It is something we do every day — consciously and unconsciously. It can happen multiple times in an hour. This something is a long, extended breath that releases some kind of an emotion. It is called a sigh.
The emotions that are expressed in a sigh range from sorrow to sadness and from weariness to relief, just to name a few. Sighs occur when we need to release pressure of some kind. Sighs also happen when there are no words. Sighs also can indicate a sense of futility and finality.
How much do you find yourself sighing in the course of a day? As priests we no doubt sigh much as we minister to others. If it is not our sighs, then it is the sighs of those to whom we minister.
What do you do with your sighs? How do you handle all the sighs of those whom you encounter in ministry? In this month of May, as we honor our Blessed Virgin Mary, we are invited to take our sighs to her. The Salve Regina, which we pray at night prayer or at the conclusion of the Rosary, acknowledges our sighs. We pray to our Mother of Mercy, who is “our life, our sweetness and our hope.” In this beautiful, prayerful hymn we say, “To thee we cry poor banished children of Eve, to thee do we send up our sighs mourning and weeping in the valley of tears.”
What sighs do you feel a need to bring to our Blessed Lady? Perhaps it is the sigh of exhaustion having ministered all day and even into the night without a break. Perhaps it is the sigh of grief from dealing with death. Perhaps it is the sigh of frustration from facing conflict and difficulty in the parish. Perhaps it is the sigh of anxiety, worrying about what else can go wrong. Perhaps it is the sigh of disillusionment coming from our expectations not being realized. Perhaps it is the sigh of disappointment knowing that even after all of our best efforts we have fallen short. Perhaps it is the sigh of powerlessness in which we know not what to do. Perhaps it is the sigh of anger. Or maybe it is a simple sigh of relief, trusting that the work is done and all is fine.
While the reasons for all sighs are different, nonetheless they all have a way of helping us to pause, express an emotion and then let go. Inside every sigh is the mark of our humanity. It is human to sigh. But these sighs can become prayers as we bring them to Mary. As a woman of sorrow and joy, Mary can identify with our sighs. What is more, Mary as the mother of priests empathizes with our sighs so well. Just as she kneels at the foot of Jesus’ cross, she is there at our own personal experiences of Calvary to support us and protect us. Above all, she takes these sighs to Jesus, who is always there to walk with us and even, if need be, carry us in our sighs.

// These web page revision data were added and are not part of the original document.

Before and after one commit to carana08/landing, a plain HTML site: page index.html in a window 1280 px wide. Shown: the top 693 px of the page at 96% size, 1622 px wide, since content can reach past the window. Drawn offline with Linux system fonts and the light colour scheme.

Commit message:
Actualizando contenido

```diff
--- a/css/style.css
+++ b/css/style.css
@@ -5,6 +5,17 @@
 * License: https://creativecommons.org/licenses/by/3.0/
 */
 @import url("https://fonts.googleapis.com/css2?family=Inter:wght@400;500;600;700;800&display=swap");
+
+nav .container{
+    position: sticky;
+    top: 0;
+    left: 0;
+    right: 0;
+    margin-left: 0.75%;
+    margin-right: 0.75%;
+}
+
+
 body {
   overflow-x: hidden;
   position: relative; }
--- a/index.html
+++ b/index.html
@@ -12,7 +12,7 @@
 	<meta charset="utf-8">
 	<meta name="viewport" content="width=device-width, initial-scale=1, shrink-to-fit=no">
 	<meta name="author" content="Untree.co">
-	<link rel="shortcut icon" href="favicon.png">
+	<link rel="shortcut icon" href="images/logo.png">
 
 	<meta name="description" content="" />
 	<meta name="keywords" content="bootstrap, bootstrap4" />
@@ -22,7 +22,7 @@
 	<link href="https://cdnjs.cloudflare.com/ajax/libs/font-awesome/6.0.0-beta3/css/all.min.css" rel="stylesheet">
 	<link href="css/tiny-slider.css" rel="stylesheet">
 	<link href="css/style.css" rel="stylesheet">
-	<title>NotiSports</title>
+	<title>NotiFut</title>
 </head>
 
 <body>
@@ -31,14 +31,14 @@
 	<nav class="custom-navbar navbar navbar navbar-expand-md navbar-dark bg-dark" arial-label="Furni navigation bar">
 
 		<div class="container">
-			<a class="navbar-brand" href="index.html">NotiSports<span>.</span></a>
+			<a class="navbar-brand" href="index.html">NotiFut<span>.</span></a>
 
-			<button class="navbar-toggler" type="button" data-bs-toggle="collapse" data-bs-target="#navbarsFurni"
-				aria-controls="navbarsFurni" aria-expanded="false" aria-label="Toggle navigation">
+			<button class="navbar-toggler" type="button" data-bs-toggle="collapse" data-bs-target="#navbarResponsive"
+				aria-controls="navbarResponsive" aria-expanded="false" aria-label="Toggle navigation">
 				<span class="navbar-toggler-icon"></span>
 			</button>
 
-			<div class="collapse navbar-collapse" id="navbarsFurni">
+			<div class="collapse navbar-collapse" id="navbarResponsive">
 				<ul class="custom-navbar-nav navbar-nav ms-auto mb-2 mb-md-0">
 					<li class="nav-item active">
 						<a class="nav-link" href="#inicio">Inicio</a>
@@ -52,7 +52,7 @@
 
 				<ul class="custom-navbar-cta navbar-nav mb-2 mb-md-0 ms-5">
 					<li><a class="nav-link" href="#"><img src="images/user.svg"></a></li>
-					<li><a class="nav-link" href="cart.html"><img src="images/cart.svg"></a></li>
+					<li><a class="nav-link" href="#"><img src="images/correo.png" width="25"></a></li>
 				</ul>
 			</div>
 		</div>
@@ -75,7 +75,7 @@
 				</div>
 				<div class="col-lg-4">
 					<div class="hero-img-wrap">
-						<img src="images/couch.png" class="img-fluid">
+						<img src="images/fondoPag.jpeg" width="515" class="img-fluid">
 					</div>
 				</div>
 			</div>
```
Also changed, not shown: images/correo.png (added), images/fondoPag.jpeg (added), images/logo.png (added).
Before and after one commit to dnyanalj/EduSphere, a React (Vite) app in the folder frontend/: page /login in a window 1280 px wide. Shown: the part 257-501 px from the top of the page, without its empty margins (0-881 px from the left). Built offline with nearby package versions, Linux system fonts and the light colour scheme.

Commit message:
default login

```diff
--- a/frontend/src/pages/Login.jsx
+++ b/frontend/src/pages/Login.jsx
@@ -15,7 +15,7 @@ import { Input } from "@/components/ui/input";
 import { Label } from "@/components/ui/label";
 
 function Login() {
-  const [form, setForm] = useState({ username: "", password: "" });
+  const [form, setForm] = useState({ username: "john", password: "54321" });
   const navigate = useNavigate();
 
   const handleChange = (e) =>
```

In the diocese of which I am a priest, it is our custom at the conclusion of the funeral of a priest or their parents for all of the priests present to gather and sing the Salve Regina. The sound of priests singing together this traditional hymn is so moving. But the message behind the words is even more inspiring as we ask Mary, as our advocate, to “turn toward us” and to show us, after our earthly journey, the face of Christ.
Indeed, Mary is always there to “turn toward us.” We must never leave her behind, for as Pope Francis said at the 2017 Chrism Mass, “Without the Madonna, we can’t go forward in our priesthood!” May we never hesitate as God’s servant leaders to turn to Mary and give her our sighs so that we can continue to move forward in our priesthood.
FATHER DAVID J. BONNAR, editor of The Priest, is a pastor of 13 years in the Diocese of Pittsburgh, where he has served in numerous roles. To share your thoughts on this column or any others, follow The Priest on Twitter @PriestMagazine and like us on Facebook.